One of Holliswood’s most notable residents was the Cuomo family. Former Governor Mario Cuomo, who is also the father of Gov. Andrew Cuomo, was born in South Jamaica, but his parents moved the family to Holliswood in 1949.
Andrew Cuomo told the New York Times that his Italian American family did not immediately fit in there. He said his grandmother would receive lessons from neighborhood ladies on the proper way to take out the garbage.
“My grandmother cried each time she recalled how a well-dressed woman had stopped her on the sidewalk,” Cuomo was quoted.
The former governor sold the three-bedroom colonial on Rio Drive in 2000 for $400,000.
Mario Cuomo even wrote a children’s book about a 40-foot tree in his yard there, called “The Blue Spruce.” The spruce tree in the yard became a metaphor for perseverance for Cuomo.
In an Oct 22, 1982 journal entry, Cuomo wrote that in a tough moment in his race for Governor, he held a business card of his father’s, and remembered how the man had taught him never to give up.

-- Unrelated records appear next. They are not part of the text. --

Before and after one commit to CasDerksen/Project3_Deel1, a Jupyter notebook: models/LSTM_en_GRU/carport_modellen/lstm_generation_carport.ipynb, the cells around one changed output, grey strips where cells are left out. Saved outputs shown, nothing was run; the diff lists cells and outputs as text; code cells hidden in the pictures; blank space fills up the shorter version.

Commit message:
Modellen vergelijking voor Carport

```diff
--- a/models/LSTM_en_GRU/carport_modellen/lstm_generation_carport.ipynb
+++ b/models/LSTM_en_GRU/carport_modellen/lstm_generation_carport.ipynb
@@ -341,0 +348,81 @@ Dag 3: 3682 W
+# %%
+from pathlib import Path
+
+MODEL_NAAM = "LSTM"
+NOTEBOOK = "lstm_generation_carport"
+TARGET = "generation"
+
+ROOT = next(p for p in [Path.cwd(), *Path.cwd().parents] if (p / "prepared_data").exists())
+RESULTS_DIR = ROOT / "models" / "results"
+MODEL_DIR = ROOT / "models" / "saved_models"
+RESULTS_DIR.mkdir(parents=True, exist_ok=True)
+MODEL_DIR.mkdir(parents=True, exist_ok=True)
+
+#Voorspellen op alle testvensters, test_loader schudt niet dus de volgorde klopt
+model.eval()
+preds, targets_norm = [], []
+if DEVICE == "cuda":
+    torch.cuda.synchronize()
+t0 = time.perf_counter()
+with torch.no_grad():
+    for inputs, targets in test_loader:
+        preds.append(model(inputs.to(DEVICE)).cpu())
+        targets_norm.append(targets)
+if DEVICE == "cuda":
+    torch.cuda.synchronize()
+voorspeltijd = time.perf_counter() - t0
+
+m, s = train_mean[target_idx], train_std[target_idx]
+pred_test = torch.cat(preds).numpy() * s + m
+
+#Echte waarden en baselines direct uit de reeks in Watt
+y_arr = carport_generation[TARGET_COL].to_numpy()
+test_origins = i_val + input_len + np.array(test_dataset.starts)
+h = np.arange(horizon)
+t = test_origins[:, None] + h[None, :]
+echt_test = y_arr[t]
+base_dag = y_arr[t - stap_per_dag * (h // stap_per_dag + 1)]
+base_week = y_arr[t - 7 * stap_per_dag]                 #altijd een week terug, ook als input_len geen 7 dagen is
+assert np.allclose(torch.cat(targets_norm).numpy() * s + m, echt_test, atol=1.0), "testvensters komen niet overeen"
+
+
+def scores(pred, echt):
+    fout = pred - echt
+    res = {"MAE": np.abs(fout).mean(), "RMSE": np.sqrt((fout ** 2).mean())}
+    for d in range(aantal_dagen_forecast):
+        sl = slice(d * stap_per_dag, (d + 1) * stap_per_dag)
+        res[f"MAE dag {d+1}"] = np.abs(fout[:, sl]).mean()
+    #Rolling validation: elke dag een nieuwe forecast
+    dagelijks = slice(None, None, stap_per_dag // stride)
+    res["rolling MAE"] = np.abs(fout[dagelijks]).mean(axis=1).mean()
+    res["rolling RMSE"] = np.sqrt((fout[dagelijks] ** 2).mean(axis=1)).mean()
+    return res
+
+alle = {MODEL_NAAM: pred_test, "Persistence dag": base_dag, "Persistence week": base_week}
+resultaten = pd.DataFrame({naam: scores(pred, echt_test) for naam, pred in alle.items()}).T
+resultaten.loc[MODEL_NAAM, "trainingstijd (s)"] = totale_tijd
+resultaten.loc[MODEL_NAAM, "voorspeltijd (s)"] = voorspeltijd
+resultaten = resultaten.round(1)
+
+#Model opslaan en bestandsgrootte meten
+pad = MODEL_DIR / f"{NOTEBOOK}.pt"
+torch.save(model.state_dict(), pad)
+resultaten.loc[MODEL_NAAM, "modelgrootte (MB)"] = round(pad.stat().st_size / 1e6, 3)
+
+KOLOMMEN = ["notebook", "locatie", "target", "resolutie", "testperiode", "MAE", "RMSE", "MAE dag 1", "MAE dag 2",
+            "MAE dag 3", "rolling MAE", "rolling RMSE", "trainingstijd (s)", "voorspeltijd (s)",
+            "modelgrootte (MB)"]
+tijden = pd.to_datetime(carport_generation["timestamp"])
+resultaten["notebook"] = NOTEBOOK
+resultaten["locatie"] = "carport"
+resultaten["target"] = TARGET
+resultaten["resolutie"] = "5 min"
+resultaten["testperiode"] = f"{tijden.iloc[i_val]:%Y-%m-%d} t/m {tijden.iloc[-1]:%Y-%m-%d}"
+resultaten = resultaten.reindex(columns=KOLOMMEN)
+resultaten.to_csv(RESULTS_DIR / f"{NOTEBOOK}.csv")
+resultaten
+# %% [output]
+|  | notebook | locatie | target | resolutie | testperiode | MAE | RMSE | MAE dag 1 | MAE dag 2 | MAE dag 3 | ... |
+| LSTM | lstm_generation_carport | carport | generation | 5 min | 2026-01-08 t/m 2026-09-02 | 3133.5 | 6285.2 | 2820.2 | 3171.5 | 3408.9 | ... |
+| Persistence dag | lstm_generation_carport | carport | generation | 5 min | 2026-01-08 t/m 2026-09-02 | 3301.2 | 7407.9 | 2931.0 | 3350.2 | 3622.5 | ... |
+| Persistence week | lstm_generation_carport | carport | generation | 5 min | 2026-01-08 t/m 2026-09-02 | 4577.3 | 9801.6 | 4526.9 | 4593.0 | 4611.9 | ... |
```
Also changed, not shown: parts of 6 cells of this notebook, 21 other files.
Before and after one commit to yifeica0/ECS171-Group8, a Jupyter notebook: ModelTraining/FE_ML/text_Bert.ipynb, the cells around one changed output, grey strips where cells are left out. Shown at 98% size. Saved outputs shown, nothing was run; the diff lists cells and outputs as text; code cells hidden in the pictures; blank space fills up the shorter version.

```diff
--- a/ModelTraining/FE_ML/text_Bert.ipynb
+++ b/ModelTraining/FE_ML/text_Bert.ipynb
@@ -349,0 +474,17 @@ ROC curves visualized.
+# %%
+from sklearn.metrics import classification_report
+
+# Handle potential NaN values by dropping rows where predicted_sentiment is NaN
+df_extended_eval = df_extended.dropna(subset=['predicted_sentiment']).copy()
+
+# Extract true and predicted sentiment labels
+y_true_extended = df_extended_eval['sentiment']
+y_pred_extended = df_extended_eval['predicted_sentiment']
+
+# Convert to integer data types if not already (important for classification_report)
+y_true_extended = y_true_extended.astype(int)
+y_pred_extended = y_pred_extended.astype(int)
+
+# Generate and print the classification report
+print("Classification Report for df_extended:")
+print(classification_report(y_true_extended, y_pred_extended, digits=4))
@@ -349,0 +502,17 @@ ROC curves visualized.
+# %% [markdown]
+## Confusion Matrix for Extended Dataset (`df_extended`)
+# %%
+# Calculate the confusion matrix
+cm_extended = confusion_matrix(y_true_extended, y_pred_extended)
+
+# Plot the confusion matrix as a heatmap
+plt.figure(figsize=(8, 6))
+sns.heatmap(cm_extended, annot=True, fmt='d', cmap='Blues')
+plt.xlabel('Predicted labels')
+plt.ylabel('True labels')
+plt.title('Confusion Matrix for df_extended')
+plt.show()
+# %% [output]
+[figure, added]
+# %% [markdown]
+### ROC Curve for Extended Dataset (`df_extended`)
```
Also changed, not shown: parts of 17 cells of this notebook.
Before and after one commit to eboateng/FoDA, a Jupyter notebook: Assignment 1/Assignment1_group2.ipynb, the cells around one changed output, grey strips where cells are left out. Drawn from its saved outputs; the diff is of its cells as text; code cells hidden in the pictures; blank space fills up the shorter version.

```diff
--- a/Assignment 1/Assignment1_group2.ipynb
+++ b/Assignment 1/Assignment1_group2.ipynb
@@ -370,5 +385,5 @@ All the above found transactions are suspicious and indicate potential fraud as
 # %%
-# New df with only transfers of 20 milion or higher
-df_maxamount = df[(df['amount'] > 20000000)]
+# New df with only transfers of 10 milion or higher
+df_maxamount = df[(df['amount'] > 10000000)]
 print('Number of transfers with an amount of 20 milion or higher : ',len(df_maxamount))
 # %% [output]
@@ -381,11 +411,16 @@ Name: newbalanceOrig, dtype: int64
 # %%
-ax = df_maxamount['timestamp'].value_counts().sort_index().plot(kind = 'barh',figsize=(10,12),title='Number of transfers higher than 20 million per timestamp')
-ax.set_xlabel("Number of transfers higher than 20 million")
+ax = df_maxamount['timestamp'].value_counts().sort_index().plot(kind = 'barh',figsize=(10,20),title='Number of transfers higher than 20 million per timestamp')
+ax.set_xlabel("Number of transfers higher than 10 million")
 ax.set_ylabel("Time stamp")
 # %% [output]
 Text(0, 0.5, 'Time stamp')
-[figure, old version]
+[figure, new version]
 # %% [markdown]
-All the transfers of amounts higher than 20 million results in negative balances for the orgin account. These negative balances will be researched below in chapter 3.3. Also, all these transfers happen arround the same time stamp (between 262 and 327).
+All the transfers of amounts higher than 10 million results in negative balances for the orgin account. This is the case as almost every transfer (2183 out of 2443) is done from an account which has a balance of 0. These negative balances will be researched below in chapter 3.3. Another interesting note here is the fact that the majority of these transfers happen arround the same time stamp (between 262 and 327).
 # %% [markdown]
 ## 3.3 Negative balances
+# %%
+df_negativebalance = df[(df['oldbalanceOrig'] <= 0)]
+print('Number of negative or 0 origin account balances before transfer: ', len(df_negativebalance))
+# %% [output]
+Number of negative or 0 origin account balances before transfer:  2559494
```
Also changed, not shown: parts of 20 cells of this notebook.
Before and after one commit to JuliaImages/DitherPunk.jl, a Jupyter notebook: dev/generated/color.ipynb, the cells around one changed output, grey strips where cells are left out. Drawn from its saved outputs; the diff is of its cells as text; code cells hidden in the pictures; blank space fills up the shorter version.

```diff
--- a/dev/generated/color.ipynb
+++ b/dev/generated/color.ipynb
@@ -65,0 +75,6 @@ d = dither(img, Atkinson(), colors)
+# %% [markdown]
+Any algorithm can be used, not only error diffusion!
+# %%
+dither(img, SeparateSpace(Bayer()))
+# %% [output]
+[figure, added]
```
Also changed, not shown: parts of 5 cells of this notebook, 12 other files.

“Less than a week after we moved in there was a terrible storm. We came home from the store that night to find the great blue spruce pulled almost totally out of the ground and flung forward, its might nose bent in the asphalt street […]with the rain now falling harder than ever, Poppa dug away at the place where the roots were, making a muddy hole wider and wider as the tree sunk lower and lower towards security. Then we shoveled mud over the roots and moved boulders to the base of the three to keep it in place. Poppa drove stakes into the ground, tied rope from the trunk to the stakes and maybe two hours later, soaked, we looked at the spruce, the crippled spruce, made straight by ropes. And said, did Poppa, ‘Don’t’ worry he’s a gonna grow again.’”
“I looked at the card and I wanted to cry. If you were to drive by the house today in Holliswood you would see that great, straight, blue spruce may now sixty feet tall, pointing straight up to the heavens, pretending that is never had its nose in the asphalt.”
“I put poppa’s card back in the drawer, closed it with a vengeance. I couldn’t wait to get back into the campaign.”